Afghanistan (Oct. 10, 2012) — Soldiers of 563rd Military Police Company reunited with their Afghan Uniform Police partners for the highly-successful Operation Clean Sweep conducted in districts throughout Kandahar City, Oct. 3.
The effective operation marked the first time a narcotics patrol detector dog was used in conjunction with an explosive patrol detector dog, during an AUP operation. The dogs gave the Afghan Uniform Police, or AUP, improved searching capabilities, police said.
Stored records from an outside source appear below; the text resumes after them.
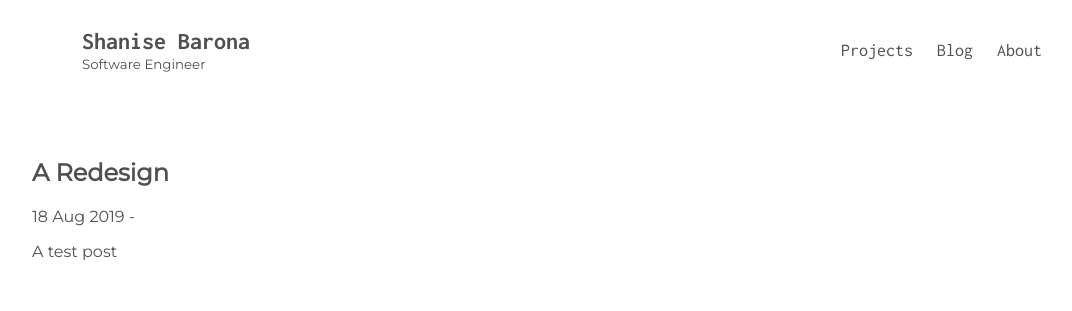
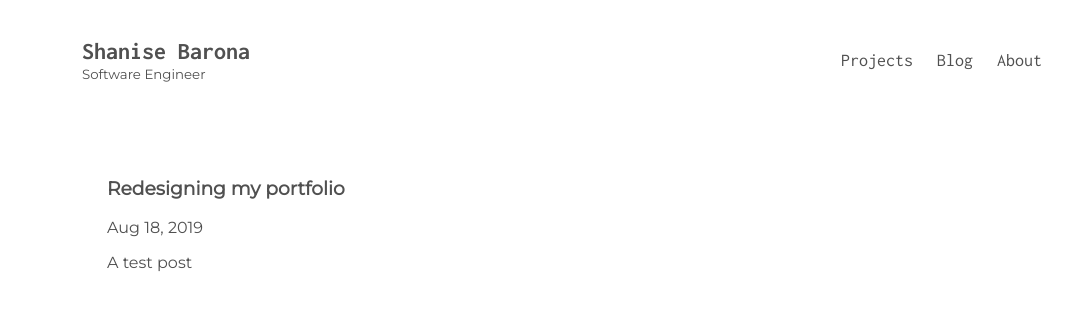
Before and after one commit to shanisebarona/shanisebarona.github.io, a Jekyll site: the page built from _posts/2019-08-18-a-redesign.md, in a window 1280 px wide. Shown: the top 311 px of the page, without its empty margins (78-1150 px from the left). Built offline with Jekyll 4.4.1, drawn with Linux system fonts in a browser that asks for light colours.

Commit message:
💪🏾 playing around with blog styling

```diff
--- a/_layouts/post.html
+++ b/_layouts/post.html
@@ -1,7 +1,8 @@
 ---
 layout: default
 ---
-<h1>{{ page.title }}</h1>
-<p>{{ page.date | date_to_string }} - {{ page.author }}</p>
-
-{{ content }}
+<section class="blog-post">
+  <h1>{{ page.title }}</h1>
+  <p>{{ page.date | date: '%b %d, %Y' }}</p>
+  {{ content }}
+</section>
--- a/_posts/2019-08-18-a-redesign.md
+++ b/_posts/2019-08-18-a-redesign.md
@@ -1,5 +1,8 @@
 ---
 layout: post
+title: Redesigning my portfolio
+description: A case study on how I approached my latest redesign.
+categories: code
 ---
 
 A test post
--- a/blog.html
+++ b/blog.html
@@ -2,13 +2,15 @@
 layout: default
 title: Blog
 ---
+<section class="blog-list">
   <h1>Latest Posts</h1>
 
   <ul>
     {% for post in site.posts %}
       <li>
         <h2><a href="{{ post.url }}">{{ post.title }}</a></h2>
-      <p>{{ post.excerpt }}</p>
-    </li>
+        <p>{{ post.description }}</p>
+      </li><br>
     {% endfor %}
   </ul>
+</section>
--- a/styles.css
+++ b/styles.css
@@ -25,7 +25,7 @@ nav {
   display: grid;
   grid-auto-flow: column;
   height: 100px;
-  padding: 0 50px;
+  padding: 10px 50px;
 }
 
 #title {
@@ -69,9 +69,10 @@ nav {
   line-height: 2;
 }
 
-.wave {
-      font-size: 3rem;
-    margin-left: 50px;
+ .wave {
+  font-size: 3rem;
+  margin-left: 50px;
+  animation: wave-animation 0.3s infinite;
 }
 
 /* PROJECTS STYLING */
@@ -107,3 +108,25 @@ h2 {
 .about {
   padding: 0 100px;
 }
+
+@keyframes wave-animation {
+  0%,
+  100% {
+    transform: rotate(0deg);
+  }
+  25% {
+    transform: rotate(20deg);
+  }
+  75% {
+    transform: rotate(-15deg);
+  }
+}
+
+  /* BLOG STYLING */
+  .blog-list {
+    margin: 0 75px;
+  }
+
+  .blog-post {
+    margin: 0 75px;
+  }
```
Also changed, not shown: _posts/2019-08-20-falafel.md (added, +8 -0 lines), 1 other file. Lines whose indentation alone changed are shown as unchanged.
During the operation, the 563rd MPs and AUP set up two traffic control points at different locations in Kandahar City and cleared one compound. The purpose of the operation was to disrupt and deny insurgent activity in sub district 16 and establish traffic control points with the company’s AUP partners.
Usually, the 563rd only employs an explosives detector dog.
“Introducing the narcotics detector dog will help the AUP learn how to handle drug finds and process the offenders,” said 1st Lt. Megan Conroy, a platoon leader of 563rd MP Company. “The AUP seemed to learn quickly and provided great support on our operations with the new search element.”
The 563rd is currently deployed to southern Afghanistan as part of Combined Task Force Lancer, 2nd Stryker Brigade Combat Team.
“I believe the operation was a great success,” said Sgt. Adam Serella, a narcotics patrol detector dog handler with the 3rd Infantry Division. “The 563rd MPs set up some of the best coordinated traffic control points [in the city] while maintaining 360-degree security.”
Serella said explosives-detection dogs usually precede drug-detection dogs in the United States. He said this procedure allows the drug-detection dogs to work safely. The process in Kandahar City on Oct. 3 was similar.
“The combination of both dogs enabled us to complete thorough search,” said Sgt. Ryan M. Travis, a team leader with the 563rd MP Company. “Taliban forces would be free to return and harass the people if we did not continue route clearance and area security through searches like this.”
Serella said the importance of military working dogs was best described recently by retired Gen. David H. Petraeus, who said, “The capabilities military working dogs bring to the fight cannot be replicated by man or machine.”